WHAT YOU NEED TO DO: What is the number of lines in the records that contain "application"? Give only that number.

[Items from a dataset]
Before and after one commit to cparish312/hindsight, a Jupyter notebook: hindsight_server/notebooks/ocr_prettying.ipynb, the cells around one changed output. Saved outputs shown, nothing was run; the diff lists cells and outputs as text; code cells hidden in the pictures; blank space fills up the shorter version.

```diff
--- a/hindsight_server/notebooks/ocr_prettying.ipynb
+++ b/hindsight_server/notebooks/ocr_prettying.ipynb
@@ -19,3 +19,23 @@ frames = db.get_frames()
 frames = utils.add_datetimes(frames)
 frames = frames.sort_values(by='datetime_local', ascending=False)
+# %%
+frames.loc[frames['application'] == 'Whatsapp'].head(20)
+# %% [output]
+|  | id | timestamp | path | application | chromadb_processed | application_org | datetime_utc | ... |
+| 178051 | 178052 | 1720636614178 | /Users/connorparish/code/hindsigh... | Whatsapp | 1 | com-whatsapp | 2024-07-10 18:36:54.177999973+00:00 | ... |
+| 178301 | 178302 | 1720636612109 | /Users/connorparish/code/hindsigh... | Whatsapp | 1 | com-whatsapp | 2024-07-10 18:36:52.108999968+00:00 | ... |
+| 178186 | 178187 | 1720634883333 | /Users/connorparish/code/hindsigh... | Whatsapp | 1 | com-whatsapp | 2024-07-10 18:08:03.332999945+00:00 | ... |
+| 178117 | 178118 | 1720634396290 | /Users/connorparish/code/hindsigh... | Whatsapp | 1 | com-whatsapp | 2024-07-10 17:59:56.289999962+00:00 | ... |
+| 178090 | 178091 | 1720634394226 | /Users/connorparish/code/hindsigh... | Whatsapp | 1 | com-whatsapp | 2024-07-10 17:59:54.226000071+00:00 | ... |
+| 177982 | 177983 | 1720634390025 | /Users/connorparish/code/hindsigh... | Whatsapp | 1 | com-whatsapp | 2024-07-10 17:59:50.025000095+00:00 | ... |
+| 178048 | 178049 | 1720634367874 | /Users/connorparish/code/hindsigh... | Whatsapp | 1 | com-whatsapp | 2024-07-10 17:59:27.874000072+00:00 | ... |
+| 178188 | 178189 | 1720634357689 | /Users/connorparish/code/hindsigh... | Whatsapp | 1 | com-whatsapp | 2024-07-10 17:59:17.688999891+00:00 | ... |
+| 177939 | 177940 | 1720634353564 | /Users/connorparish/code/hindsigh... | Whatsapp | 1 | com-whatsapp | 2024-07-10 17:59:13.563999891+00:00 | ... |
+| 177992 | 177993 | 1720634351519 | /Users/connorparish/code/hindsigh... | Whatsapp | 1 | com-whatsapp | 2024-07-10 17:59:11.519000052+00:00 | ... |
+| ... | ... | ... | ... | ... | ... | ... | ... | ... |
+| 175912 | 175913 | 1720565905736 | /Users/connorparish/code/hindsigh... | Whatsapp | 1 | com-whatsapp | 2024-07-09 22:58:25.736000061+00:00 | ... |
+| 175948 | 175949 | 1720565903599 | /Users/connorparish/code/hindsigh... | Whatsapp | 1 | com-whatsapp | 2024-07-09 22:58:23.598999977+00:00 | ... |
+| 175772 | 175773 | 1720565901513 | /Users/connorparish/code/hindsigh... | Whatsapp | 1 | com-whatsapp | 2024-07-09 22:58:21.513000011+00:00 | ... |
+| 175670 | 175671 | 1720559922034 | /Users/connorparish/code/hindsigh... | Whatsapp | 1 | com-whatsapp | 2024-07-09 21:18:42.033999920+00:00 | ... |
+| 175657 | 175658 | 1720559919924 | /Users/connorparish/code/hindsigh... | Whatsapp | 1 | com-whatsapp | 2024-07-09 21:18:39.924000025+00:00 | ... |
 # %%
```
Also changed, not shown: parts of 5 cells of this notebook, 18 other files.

RESULT FOR THIS TASK: 2